> **WHAT YOU ARE ASKED TO DO**:
In the listing below, how many lines hold "checked"? Give the number only.
>>>
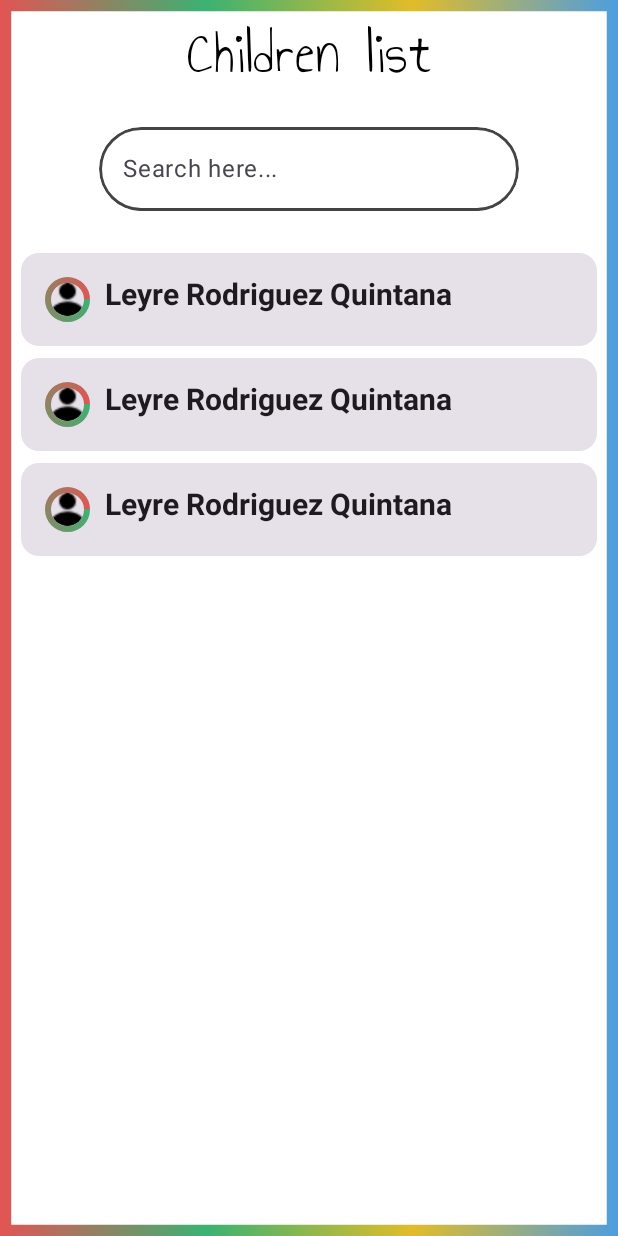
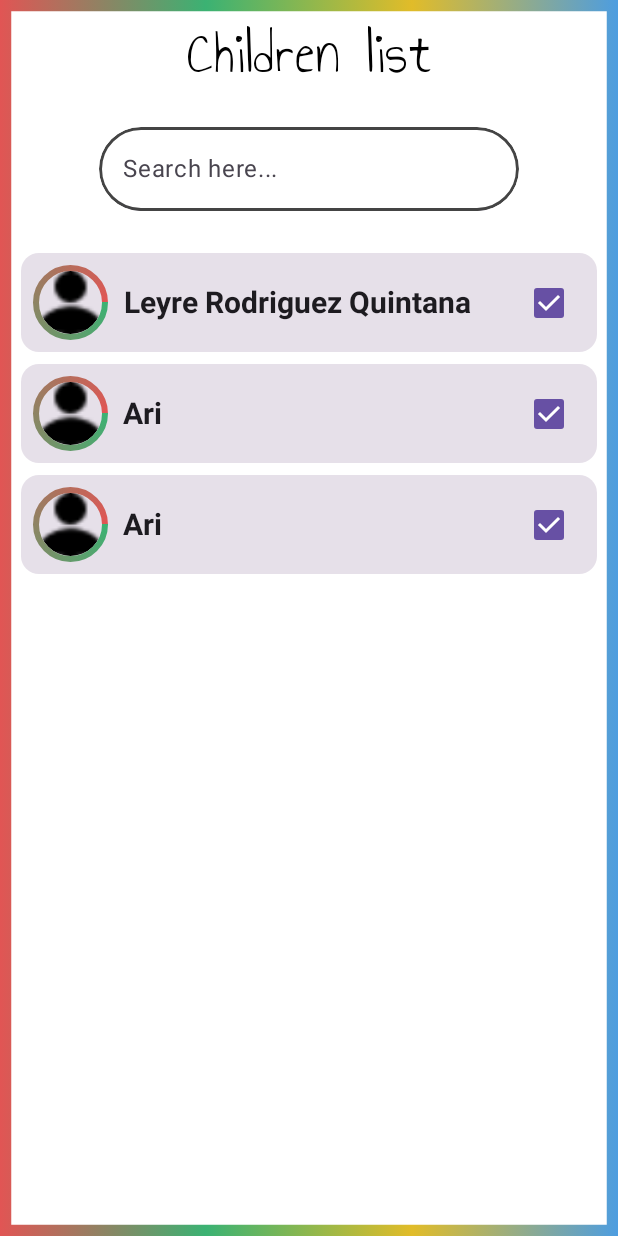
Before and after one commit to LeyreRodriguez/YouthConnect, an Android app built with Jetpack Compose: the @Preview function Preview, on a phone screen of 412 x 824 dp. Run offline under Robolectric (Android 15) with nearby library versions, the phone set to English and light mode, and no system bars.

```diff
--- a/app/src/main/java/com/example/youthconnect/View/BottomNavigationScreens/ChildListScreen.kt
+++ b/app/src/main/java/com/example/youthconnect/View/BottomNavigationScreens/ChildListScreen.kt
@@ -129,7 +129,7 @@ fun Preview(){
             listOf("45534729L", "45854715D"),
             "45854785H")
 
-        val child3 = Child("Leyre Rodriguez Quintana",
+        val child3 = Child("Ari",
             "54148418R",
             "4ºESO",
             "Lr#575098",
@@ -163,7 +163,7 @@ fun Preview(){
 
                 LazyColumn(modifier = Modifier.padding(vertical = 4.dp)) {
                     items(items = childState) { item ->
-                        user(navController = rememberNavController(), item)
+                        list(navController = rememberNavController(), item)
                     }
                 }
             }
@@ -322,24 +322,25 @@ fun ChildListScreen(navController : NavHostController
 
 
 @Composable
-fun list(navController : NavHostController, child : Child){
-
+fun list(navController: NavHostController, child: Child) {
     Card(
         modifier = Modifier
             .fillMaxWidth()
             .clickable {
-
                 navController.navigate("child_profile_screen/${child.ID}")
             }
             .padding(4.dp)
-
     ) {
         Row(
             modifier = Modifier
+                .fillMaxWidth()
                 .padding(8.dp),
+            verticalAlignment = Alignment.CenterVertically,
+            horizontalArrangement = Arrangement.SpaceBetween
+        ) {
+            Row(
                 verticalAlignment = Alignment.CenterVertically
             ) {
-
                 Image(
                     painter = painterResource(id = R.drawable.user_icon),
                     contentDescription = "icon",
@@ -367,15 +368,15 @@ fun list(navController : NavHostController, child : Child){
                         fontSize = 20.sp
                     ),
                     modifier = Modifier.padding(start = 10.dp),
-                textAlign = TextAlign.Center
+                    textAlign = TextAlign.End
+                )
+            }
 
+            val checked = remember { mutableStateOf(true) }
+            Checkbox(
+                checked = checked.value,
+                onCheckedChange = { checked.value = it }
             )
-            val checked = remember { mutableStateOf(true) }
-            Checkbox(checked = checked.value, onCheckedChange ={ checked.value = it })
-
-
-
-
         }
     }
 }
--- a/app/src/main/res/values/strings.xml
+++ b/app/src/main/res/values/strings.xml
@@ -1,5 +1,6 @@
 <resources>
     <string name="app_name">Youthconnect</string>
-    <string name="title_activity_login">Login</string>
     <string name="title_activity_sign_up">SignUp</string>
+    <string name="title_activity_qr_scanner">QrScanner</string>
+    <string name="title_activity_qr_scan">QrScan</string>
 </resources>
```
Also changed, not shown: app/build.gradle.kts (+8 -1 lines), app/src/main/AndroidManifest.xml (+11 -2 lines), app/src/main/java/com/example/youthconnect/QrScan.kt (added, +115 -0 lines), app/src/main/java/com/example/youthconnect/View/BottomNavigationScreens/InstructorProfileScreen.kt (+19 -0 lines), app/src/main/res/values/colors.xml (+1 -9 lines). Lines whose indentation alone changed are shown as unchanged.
<<<
>>>
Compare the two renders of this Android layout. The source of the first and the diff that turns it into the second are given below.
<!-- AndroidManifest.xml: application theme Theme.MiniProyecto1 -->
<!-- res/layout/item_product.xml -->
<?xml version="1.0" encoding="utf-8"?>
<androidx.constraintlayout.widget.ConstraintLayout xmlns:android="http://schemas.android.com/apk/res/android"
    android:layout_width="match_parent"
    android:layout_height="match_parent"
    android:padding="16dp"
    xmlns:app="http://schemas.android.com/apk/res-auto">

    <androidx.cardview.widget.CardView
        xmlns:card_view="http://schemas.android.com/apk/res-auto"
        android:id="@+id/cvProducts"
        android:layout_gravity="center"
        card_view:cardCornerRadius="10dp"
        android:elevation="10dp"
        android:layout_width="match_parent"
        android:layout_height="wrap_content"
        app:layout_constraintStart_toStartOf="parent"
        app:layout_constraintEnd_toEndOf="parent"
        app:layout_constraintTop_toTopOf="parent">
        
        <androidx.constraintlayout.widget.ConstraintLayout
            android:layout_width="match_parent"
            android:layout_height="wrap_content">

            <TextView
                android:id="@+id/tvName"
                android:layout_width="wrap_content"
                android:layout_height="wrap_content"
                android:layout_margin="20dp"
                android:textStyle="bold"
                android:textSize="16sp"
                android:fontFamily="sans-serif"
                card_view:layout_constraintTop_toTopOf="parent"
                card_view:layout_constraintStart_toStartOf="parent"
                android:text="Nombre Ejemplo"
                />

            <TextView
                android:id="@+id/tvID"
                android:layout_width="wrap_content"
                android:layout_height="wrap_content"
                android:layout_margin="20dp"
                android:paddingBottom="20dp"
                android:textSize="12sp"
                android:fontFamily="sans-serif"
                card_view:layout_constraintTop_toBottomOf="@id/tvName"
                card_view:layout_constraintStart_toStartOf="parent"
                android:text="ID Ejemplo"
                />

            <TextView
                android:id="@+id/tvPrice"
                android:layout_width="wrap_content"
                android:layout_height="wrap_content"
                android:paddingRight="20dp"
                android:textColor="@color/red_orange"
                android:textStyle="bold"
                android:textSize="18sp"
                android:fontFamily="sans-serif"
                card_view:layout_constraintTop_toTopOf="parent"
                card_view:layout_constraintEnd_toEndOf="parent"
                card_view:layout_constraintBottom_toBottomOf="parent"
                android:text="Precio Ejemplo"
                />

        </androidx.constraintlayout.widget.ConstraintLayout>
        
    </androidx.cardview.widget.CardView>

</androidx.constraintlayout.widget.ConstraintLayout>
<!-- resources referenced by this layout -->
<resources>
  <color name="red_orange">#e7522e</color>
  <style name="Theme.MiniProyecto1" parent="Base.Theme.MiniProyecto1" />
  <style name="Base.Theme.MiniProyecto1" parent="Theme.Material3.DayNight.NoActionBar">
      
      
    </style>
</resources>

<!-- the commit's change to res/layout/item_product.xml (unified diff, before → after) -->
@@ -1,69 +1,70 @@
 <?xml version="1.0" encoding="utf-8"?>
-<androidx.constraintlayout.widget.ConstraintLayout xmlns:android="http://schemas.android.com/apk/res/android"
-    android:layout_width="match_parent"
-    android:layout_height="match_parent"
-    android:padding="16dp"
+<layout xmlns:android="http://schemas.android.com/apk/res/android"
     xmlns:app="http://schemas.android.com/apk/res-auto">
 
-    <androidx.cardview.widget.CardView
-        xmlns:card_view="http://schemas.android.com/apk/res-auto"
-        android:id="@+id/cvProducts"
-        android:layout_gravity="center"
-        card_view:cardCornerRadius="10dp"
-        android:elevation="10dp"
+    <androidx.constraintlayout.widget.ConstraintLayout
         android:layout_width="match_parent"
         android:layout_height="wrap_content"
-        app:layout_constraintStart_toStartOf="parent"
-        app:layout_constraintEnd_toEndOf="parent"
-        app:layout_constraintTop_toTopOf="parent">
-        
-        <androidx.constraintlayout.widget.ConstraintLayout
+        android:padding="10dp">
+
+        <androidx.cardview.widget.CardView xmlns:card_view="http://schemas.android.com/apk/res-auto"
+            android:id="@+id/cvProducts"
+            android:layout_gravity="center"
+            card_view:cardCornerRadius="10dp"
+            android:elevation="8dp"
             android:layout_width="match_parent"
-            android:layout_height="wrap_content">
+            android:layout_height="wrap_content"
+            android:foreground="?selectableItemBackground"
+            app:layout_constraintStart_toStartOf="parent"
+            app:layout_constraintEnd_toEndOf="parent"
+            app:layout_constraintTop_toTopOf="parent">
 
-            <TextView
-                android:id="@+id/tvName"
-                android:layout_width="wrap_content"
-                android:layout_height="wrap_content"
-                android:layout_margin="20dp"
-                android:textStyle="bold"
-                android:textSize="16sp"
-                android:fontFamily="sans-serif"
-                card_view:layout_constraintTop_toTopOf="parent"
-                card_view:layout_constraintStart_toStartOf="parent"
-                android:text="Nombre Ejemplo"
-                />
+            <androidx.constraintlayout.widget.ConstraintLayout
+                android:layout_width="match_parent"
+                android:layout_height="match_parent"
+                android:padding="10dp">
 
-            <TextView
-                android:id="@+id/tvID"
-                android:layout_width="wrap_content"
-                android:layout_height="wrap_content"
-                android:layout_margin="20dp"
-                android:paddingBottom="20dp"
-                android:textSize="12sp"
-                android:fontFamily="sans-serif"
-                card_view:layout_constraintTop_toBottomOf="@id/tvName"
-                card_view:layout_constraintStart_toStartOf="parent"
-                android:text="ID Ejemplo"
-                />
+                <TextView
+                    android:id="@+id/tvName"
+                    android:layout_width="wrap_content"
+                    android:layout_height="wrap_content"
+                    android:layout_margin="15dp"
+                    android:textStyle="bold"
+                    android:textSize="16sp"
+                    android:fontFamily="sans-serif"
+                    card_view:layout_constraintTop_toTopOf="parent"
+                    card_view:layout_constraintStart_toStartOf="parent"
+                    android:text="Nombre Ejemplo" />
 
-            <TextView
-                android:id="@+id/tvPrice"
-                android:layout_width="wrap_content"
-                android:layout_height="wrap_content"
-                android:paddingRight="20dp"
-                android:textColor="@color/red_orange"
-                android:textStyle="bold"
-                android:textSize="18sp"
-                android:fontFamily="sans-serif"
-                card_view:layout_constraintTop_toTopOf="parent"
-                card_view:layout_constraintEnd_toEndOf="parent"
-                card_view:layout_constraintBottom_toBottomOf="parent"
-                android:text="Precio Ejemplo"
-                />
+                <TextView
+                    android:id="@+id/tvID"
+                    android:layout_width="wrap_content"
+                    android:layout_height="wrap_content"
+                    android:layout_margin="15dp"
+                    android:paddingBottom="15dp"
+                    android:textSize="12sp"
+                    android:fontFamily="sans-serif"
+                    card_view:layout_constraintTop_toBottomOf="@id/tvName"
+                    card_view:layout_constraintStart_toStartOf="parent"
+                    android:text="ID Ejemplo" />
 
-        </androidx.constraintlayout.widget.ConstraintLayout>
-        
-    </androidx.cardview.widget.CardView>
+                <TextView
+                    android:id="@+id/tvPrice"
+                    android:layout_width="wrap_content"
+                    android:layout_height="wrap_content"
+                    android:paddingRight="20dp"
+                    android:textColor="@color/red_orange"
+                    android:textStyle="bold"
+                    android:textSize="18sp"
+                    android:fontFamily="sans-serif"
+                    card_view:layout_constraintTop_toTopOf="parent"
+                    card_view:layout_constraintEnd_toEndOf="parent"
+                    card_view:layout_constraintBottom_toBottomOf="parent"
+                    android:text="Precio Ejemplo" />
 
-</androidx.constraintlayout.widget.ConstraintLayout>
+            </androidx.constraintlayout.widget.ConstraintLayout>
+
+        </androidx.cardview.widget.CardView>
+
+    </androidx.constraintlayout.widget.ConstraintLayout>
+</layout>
<<<
> **OUTPUT OF THE TASK**:
5